» **YOUR TASK**
If a line in the data below includes the string "agents", please return a copy of it.
(Beginning of EXERCISE DATA)
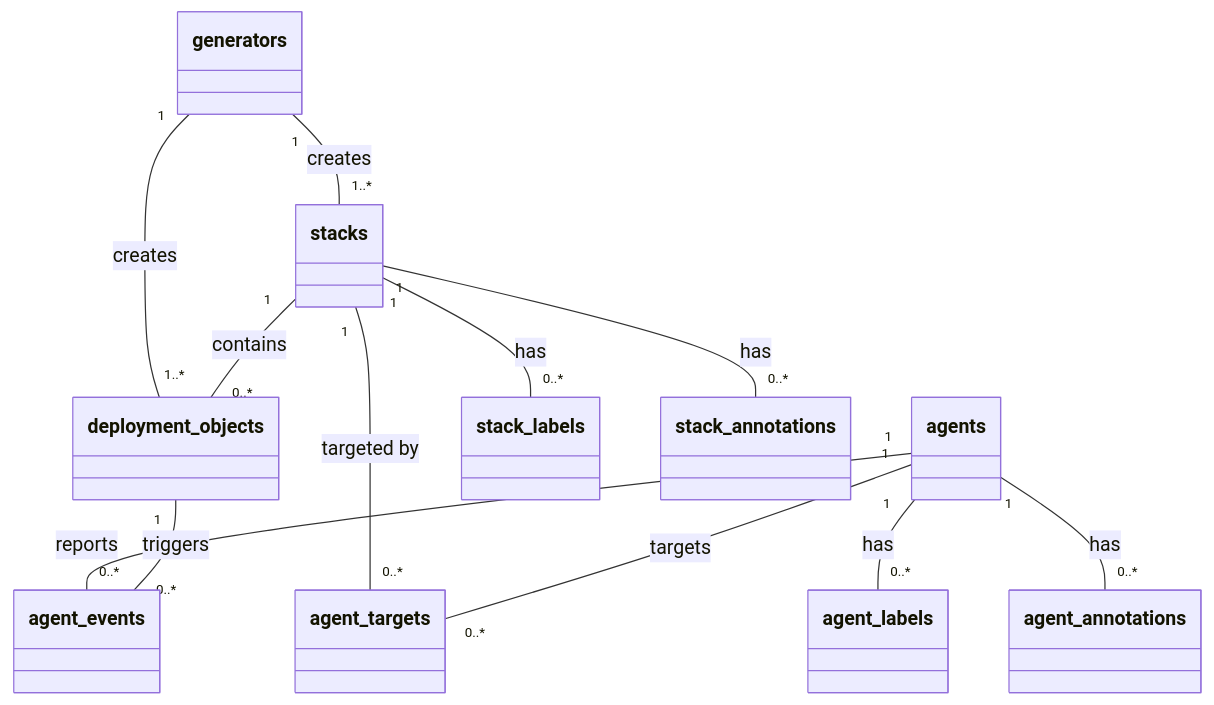
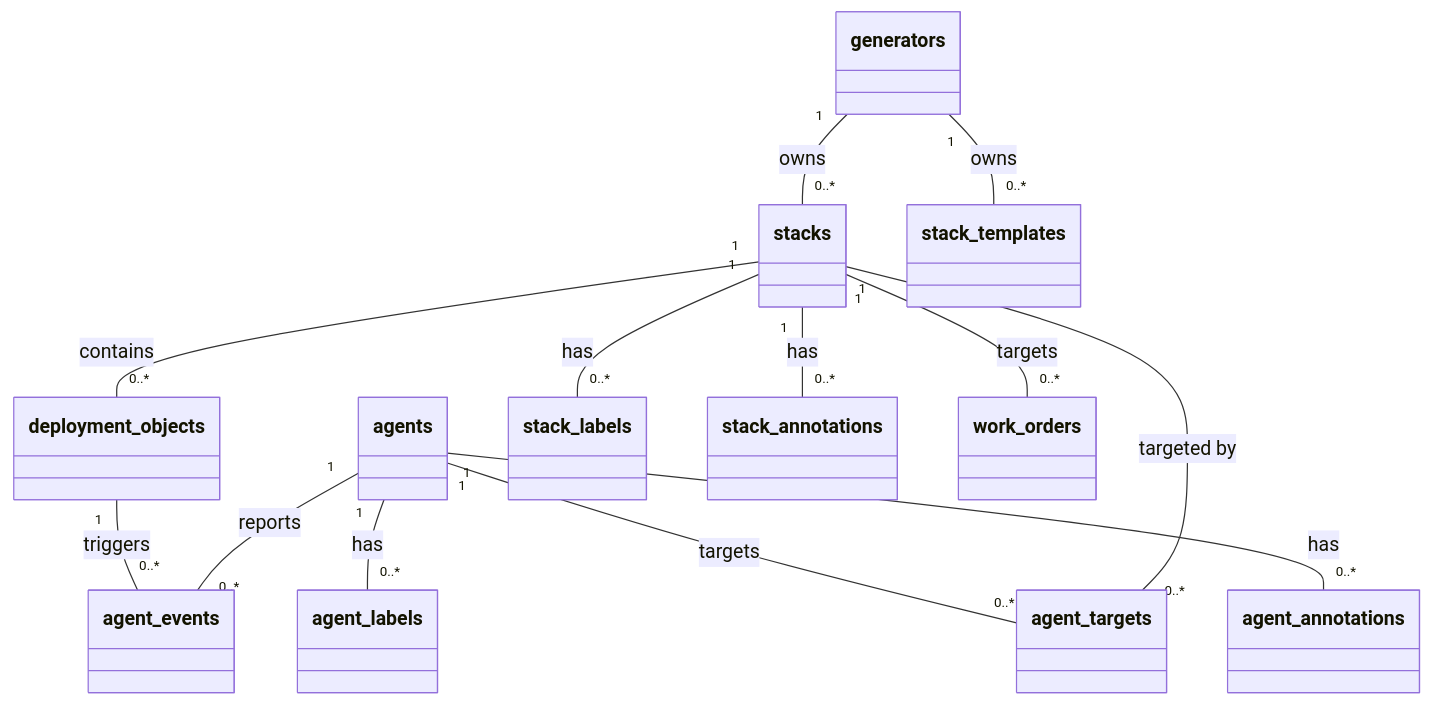
The first of 2 diagrams in docs/content/explanation/data-model.md (colliery-io/brokkr), drawn with Mermaid before and after one commit. The commit also changed 45 other files, not shown here.

```diff
--- a/docs/content/explanation/data-model.md
+++ b/docs/content/explanation/data-model.md
@@ -12,25 +12,28 @@
 {{< mermaid >}}
 classDiagram
     class stacks
     class agents
     class deployment_objects
     class agent_events
     class agent_targets
     class stack_labels
     class stack_annotations
     class agent_labels
     class agent_annotations
     class generators
+    class stack_templates
+    class work_orders
 
-    generators "1" -- "1..*" stacks : creates
-    generators "1" -- "1..*" deployment_objects : creates
+    generators "1" -- "0..*" stacks : owns
     stacks "1" -- "0..*" deployment_objects : contains
     stacks "1" -- "0..*" agent_targets : targeted by
     agents "1" -- "0..*" agent_events : reports
     agents "1" -- "0..*" agent_targets : targets
     deployment_objects "1" -- "0..*" agent_events : triggers
     stacks "1" -- "0..*" stack_labels : has
     stacks "1" -- "0..*" stack_annotations : has
     agents "1" -- "0..*" agent_labels : has
     agents "1" -- "0..*" agent_annotations : has
+    generators "1" -- "0..*" stack_templates : owns
+    stacks "1" -- "0..*" work_orders : targets
 {{< /mermaid >}}
```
(End of EXERCISE DATA)
» **OUTPUT FOR THIS TASK**
     class agents
     agents "1" -- "0..*" agent_events : reports
     agents "1" -- "0..*" agent_targets : targets
     agents "1" -- "0..*" agent_labels : has
     agents "1" -- "0..*" agent_annotations : has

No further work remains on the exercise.